(PROBLEM REQUIREMENTS) Each line below with the string "ipynb" should be copied.

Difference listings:

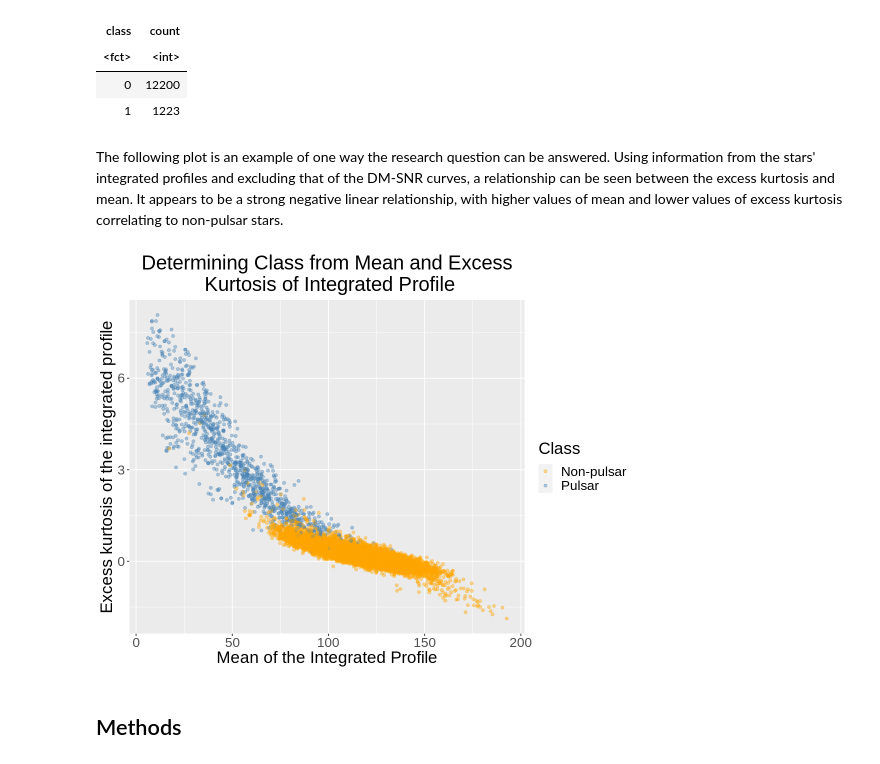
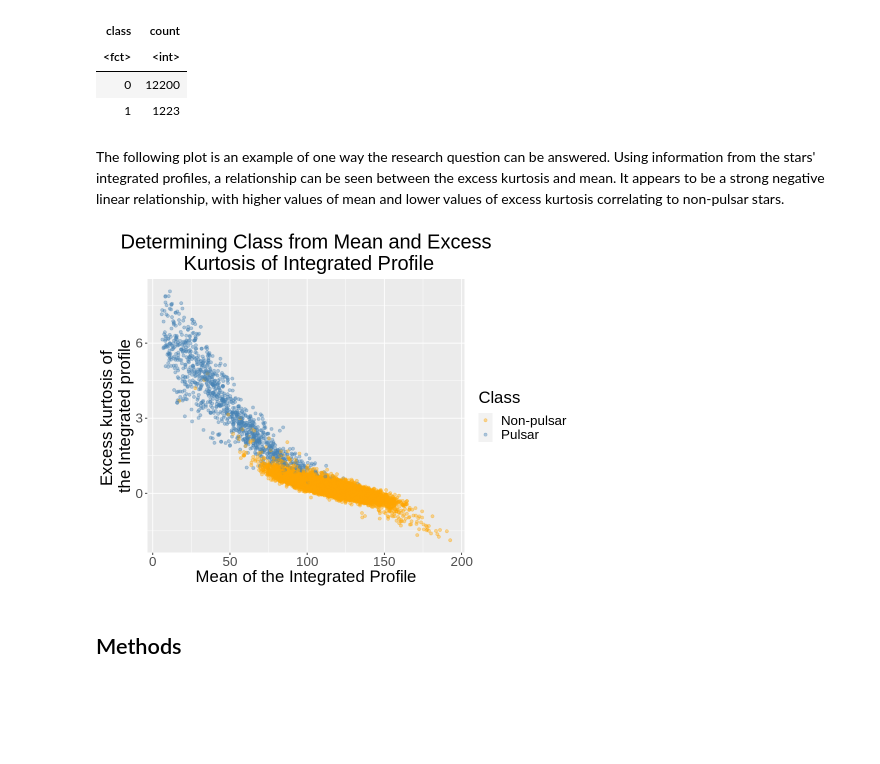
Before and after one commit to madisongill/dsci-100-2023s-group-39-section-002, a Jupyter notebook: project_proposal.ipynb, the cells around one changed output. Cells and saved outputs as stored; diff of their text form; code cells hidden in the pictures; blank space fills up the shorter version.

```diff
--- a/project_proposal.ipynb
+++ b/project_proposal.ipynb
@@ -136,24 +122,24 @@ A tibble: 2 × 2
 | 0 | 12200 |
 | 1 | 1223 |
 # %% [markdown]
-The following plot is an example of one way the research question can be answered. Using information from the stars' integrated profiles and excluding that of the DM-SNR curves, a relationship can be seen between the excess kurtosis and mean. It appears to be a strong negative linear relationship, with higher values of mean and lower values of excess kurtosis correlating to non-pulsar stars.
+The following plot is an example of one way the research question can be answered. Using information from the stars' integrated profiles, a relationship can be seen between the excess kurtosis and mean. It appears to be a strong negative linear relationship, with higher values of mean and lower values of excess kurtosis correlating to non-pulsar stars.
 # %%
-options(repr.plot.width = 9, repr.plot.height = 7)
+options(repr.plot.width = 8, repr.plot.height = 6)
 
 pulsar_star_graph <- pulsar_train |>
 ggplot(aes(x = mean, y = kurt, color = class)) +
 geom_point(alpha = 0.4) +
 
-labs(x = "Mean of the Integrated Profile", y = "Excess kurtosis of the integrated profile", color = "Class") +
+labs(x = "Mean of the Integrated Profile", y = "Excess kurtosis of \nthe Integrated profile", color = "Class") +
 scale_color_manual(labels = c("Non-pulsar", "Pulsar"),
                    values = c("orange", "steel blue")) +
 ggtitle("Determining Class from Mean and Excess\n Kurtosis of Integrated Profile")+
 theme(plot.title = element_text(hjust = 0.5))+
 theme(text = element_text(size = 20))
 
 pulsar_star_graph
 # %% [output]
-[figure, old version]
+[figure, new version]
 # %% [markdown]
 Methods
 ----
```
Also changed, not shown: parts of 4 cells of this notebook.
...
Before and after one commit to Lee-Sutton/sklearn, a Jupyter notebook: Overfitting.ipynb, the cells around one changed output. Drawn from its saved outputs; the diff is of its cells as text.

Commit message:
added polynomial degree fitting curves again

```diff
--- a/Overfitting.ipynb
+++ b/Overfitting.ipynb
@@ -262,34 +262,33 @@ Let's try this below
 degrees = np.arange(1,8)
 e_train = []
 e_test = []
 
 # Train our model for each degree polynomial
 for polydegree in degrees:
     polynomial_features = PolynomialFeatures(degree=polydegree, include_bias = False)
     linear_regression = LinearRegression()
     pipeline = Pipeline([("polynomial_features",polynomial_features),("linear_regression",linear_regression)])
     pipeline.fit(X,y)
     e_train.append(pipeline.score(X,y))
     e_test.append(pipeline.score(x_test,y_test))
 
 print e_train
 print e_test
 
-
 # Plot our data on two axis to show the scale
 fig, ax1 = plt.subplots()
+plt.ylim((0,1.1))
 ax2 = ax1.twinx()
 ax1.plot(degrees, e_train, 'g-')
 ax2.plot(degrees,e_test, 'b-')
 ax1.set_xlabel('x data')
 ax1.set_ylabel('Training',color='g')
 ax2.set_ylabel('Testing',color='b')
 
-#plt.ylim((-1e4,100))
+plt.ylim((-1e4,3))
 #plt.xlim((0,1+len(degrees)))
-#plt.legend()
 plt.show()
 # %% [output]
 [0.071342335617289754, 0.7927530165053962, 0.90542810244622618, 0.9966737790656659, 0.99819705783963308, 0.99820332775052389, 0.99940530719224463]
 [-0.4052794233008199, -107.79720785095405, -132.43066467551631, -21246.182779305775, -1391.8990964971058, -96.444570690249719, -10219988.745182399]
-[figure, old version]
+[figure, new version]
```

(EXERCISE ANSWER)
Before and after one commit to madisongill/dsci-100-2023s-group-39-section-002, a Jupyter notebook: project_proposal.ipynb, the cells around one changed output. Cells and saved outputs as stored; diff of their text form; code cells hidden in the pictures; blank space fills up the shorter version.
--- a/project_proposal.ipynb
+++ b/project_proposal.ipynb
Before and after one commit to Lee-Sutton/sklearn, a Jupyter notebook: Overfitting.ipynb, the cells around one changed output. Drawn from its saved outputs; the diff is of its cells as text.
--- a/Overfitting.ipynb
+++ b/Overfitting.ipynb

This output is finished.